Great photo essay on Coolah


Photo of Coolah main street near sunset January 2020 by Explored Visions by GD on Facebook. Used with permission.

If you have Facebook, check out the wonderful photo essay of Coolah by Explored Visions by GD.   A wonderful selection of photographs of local buildings and landmarks, many with a history attached.  If you are (or were once) a local you might be able to help fill out some uses of the historical buildings Greg Davis has taken photos of, where little is known 🙂

Click HERE to see the Coolah town gallery and check out his other albums on other little towns across Australia.

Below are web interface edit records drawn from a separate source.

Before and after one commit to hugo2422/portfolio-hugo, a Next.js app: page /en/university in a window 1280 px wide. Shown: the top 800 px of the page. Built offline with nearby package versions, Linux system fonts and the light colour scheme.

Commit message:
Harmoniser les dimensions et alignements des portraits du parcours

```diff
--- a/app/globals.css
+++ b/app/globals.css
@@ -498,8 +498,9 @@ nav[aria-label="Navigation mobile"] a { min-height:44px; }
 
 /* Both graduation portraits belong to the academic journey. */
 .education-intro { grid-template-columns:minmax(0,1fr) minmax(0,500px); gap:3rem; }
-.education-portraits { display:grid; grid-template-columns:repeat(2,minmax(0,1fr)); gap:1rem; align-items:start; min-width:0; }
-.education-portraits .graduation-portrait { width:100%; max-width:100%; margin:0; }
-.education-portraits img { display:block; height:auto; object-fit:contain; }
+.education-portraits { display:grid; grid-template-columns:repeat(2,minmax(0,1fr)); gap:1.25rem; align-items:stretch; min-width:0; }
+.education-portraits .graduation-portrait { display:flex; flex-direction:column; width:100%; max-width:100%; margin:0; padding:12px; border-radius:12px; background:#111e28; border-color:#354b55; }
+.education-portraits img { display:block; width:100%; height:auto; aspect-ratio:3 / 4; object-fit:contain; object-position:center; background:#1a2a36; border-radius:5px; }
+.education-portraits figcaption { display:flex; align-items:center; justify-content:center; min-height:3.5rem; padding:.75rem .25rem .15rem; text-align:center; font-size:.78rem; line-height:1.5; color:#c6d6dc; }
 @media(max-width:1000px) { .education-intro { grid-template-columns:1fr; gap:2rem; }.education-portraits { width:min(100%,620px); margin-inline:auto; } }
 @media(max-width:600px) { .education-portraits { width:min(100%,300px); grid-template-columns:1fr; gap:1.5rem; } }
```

Coolah Post Office by Explored Visions by GD on Facebook. Taken January 2020. Used with permission.

Coolah, how it all began…

William Lawson and William Cox grazed sheep and cattle in the Coolaburragundy Valley in 1821.  Allan Cunningham crossed Pandora Pass in 1823 opening the way to the Liverpool Plains.   The Limits of Settlement boundary was drawn down the Coolaburragundy River in 1829.  

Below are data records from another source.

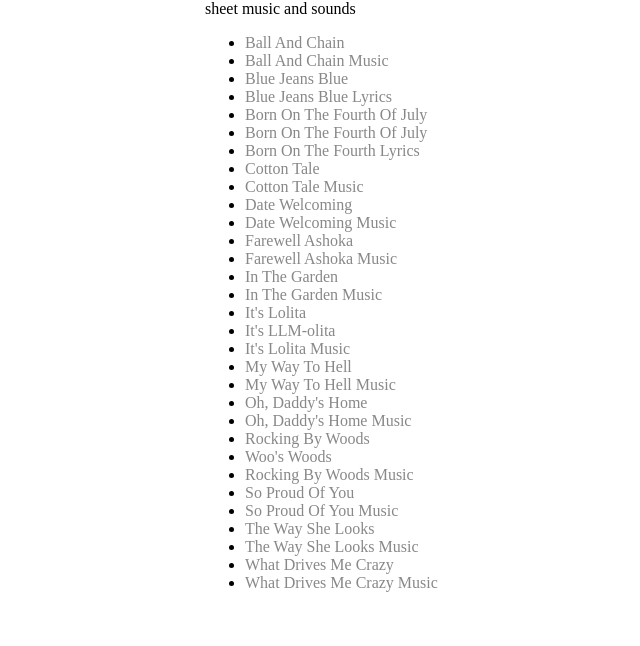
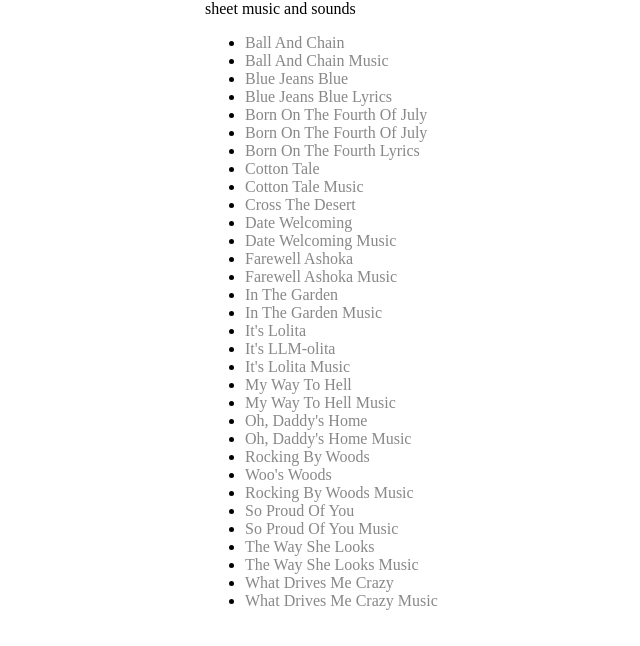
Before and after one commit to queviva/music, a plain HTML site: page index.html in a window 1280 px wide. Shown: the part 66-712 px from the top of the page, without its empty margins (285-925 px from the left). Drawn offline with Linux system fonts and the light colour scheme.

Commit message:
Update index.html

```diff
--- a/index.html
+++ b/index.html
@@ -37,6 +37,7 @@ sheet music and sounds
 <li><a href="BornOnTheFourthOfJuly.txt">Born On The Fourth Lyrics</a></li>
 <li><a href="CottonTale.mp3">Cotton Tale</a></li>
 <li><a href="CottonTaleSheetMusic.pdf">Cotton Tale Music</a></li>
+<li><a href="CrossTheDesert.mp3">Cross The Desert</a></li>
 <li><a href="DateWelcoming.mp3">Date Welcoming</a></li>
 <li><a href="DateWelcomingSheetMusic.pdf">Date Welcoming Music</a></li>
 <li><a href="FarewellAshoka.mp3">Farewell Ashoka</a></li>
```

Henry Clarke and Joseph Myers were the first to be granted land near the town, around 1831, which was located on the eastern side of the river, from approximately the Coolah Creek Road to Cooks Lane.  

James McCubbin had huts, an inn, blacksmith and post office in the 1840s where the Motel in Campbell Street is now.   In 1857 he purchased 160 acres, encompassing much of the current township of Coolah) for 16 pounds.  

By 1866 the population of Coolah was 60.  In 1882 the township was surveyed and crown land proclaimed.

The Home of the Black Stump

Coolah lays claim to being the home of the Black Stump, supported by records of the Black Stump Run and Black Stump Creek prior to 1826.  The Limits of Settlement included a boundary along the Black Stump Run and squatters who crossed this line were said to be “beyond the black stump”. 

Tracks to and from Morpeth, Coonamble and Mudgee joined this area and the third owner of the Black Stump Run, John Higgins, established the Black Stump Inn which burned down in 1908.  

Near the site of the old Inn is a modern roadside rest area, complete with a black stump.